**Source material**
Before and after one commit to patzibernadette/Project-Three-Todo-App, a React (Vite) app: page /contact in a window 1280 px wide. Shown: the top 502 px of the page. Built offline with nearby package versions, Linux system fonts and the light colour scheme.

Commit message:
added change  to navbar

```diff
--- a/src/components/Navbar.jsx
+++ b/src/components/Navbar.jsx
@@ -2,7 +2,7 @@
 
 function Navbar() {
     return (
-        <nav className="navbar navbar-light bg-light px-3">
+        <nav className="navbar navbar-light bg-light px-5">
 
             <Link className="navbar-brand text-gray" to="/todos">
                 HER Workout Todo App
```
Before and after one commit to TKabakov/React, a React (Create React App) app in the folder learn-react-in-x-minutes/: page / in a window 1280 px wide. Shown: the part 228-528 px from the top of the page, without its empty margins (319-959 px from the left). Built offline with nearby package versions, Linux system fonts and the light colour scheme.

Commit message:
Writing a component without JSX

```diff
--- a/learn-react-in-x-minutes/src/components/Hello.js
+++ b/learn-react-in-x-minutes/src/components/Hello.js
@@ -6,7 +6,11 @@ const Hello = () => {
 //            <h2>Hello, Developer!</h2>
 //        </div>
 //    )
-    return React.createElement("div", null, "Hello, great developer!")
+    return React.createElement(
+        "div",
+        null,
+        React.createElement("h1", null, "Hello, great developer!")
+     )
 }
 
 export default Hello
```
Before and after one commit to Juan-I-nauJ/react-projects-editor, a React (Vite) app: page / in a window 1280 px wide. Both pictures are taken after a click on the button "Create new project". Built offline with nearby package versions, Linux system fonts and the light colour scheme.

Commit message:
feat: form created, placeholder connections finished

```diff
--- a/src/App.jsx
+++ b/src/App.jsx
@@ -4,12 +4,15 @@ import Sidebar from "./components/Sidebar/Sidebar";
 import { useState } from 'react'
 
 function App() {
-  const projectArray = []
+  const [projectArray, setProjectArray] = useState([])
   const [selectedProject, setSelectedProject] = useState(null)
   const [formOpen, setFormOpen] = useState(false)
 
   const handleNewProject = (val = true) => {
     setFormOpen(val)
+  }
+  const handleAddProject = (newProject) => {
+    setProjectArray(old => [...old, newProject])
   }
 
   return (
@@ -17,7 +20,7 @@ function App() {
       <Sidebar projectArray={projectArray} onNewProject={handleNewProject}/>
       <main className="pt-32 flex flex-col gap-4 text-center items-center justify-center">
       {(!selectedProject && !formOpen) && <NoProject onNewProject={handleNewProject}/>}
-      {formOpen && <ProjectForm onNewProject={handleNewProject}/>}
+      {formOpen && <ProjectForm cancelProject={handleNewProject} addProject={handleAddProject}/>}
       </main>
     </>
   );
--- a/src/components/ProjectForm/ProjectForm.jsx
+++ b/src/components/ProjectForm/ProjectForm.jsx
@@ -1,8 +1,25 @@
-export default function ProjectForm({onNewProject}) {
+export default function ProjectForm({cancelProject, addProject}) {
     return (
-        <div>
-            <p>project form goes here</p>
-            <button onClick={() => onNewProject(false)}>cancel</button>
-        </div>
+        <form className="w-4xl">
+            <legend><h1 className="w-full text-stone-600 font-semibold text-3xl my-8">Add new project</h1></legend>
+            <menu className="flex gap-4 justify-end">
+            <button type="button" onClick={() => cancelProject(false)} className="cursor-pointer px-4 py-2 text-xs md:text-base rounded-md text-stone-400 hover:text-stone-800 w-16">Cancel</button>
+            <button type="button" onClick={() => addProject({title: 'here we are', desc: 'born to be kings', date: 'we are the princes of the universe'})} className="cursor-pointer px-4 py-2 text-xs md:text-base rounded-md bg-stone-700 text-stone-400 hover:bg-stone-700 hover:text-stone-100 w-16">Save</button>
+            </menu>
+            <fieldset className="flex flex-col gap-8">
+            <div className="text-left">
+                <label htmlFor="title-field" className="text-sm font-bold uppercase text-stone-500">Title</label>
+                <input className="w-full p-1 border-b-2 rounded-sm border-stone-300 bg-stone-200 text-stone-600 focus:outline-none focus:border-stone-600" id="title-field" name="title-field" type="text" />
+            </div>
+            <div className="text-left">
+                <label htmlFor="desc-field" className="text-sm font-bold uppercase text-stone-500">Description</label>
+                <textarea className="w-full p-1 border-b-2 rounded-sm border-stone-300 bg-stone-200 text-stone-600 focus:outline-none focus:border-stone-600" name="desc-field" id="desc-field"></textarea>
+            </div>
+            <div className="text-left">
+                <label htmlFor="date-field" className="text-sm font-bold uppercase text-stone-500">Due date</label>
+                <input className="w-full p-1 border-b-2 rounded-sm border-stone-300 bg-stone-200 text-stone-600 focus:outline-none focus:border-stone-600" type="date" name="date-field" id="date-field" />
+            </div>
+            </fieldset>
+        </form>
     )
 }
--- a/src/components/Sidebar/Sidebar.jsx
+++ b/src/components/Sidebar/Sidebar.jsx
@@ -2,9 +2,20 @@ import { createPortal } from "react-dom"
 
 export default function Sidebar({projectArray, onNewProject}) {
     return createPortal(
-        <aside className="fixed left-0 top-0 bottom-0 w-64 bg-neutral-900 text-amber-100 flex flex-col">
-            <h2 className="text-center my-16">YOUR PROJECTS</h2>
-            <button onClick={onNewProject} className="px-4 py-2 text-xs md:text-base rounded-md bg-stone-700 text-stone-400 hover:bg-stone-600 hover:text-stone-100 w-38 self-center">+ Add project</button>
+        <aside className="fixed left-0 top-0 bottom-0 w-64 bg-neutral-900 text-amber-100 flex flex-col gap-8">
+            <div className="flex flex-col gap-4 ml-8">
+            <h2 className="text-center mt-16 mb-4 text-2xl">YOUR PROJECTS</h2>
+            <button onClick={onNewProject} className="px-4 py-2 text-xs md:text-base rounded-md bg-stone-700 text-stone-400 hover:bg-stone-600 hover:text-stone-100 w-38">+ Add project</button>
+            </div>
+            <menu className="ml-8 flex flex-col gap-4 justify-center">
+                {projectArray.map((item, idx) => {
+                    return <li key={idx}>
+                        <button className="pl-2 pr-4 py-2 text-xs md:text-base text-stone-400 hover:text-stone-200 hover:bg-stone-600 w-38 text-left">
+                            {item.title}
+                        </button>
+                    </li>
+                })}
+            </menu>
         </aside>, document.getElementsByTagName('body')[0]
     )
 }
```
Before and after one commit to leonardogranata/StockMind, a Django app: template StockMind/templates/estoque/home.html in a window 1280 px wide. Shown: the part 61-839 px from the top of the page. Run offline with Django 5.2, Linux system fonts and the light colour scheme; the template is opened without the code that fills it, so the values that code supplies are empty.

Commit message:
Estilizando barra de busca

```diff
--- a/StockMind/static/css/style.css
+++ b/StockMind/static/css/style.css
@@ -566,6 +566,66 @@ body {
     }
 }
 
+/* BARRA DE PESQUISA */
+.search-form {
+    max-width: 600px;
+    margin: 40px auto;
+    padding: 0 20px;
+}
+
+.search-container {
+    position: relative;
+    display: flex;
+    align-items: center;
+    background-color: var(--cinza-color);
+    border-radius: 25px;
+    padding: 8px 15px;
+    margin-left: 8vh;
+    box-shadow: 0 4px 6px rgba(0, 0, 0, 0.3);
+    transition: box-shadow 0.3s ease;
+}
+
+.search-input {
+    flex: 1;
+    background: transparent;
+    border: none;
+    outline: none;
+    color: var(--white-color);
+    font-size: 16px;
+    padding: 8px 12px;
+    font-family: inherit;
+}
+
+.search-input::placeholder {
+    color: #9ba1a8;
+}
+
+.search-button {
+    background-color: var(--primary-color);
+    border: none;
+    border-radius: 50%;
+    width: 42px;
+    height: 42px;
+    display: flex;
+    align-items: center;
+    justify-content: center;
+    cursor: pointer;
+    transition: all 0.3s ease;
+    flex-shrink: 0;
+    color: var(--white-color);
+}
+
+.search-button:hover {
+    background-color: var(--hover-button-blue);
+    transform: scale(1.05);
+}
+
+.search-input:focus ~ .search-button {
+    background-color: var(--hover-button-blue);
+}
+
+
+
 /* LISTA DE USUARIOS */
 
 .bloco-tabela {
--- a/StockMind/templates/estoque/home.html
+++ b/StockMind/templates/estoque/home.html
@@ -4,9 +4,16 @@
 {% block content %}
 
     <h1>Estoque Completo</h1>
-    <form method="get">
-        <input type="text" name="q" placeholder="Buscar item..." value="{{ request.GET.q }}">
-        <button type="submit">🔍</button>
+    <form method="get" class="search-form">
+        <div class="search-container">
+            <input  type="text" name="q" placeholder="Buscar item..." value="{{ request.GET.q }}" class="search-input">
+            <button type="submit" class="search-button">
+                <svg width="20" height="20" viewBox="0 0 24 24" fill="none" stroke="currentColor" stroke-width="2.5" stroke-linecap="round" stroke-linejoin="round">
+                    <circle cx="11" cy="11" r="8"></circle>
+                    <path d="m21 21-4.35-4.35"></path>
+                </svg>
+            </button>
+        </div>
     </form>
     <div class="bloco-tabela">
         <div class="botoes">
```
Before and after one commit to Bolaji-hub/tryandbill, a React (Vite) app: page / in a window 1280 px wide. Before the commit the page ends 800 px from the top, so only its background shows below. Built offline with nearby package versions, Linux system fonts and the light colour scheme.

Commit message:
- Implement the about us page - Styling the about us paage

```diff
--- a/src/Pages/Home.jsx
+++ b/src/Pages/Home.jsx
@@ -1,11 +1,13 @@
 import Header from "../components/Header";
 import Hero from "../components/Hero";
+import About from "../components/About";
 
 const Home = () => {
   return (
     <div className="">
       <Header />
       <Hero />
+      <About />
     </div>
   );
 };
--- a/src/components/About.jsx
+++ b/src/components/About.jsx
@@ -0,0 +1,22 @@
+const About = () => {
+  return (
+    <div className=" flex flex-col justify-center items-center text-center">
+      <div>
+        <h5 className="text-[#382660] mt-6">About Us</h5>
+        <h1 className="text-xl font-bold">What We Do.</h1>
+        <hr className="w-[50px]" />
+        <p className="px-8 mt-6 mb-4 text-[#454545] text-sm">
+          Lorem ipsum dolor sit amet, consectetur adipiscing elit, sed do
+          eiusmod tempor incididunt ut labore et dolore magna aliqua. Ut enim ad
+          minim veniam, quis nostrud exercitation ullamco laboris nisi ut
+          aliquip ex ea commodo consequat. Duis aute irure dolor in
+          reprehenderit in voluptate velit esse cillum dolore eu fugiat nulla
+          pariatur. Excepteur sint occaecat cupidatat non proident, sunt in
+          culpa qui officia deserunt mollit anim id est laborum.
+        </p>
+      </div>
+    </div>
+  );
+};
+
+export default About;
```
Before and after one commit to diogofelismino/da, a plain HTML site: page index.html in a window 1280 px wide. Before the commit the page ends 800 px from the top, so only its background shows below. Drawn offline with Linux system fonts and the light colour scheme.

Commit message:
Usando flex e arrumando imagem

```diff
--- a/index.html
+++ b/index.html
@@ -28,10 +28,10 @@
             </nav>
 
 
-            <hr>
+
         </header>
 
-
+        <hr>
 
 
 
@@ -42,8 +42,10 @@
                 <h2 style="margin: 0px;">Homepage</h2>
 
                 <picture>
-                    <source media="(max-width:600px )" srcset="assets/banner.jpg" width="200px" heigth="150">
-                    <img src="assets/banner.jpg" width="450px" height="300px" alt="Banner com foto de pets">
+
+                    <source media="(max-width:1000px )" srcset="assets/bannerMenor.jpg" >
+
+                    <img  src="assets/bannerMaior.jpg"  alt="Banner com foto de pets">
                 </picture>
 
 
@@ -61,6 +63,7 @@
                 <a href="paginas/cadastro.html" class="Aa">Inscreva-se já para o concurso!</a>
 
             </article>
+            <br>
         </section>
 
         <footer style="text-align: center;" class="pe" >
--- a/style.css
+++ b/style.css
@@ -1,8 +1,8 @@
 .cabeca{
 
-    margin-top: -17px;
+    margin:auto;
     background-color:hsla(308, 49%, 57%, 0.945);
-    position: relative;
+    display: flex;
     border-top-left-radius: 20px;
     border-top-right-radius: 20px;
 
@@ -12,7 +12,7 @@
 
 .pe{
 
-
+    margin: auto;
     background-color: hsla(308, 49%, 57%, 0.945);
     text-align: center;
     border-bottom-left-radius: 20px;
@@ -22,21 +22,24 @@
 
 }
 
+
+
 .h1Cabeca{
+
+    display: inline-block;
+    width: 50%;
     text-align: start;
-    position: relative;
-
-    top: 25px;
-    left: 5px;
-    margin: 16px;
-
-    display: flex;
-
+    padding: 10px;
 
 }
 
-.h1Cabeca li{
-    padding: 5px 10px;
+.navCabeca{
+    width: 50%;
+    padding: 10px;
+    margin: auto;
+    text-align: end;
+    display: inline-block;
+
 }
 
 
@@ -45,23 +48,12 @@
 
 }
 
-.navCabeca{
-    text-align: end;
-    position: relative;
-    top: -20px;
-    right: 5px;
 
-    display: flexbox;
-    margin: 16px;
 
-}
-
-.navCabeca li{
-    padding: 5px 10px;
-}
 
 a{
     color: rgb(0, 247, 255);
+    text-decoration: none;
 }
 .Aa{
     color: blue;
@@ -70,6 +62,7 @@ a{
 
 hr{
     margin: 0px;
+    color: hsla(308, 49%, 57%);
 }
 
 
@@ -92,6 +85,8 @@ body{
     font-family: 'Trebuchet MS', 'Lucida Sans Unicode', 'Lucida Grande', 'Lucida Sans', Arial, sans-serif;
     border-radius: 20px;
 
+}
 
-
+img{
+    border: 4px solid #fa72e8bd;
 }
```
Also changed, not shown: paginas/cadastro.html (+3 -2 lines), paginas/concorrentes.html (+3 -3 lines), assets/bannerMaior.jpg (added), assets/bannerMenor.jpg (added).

**Task item**
Within the material above, show every line that includes "const".

**Response to the task**
@@ -6,7 +6,11 @@ const Hello = () => {
-  const projectArray = []
+  const [projectArray, setProjectArray] = useState([])
   const [selectedProject, setSelectedProject] = useState(null)
   const [formOpen, setFormOpen] = useState(false)
   const handleNewProject = (val = true) => {
+  const handleAddProject = (newProject) => {
 const Home = () => {
+const About = () => {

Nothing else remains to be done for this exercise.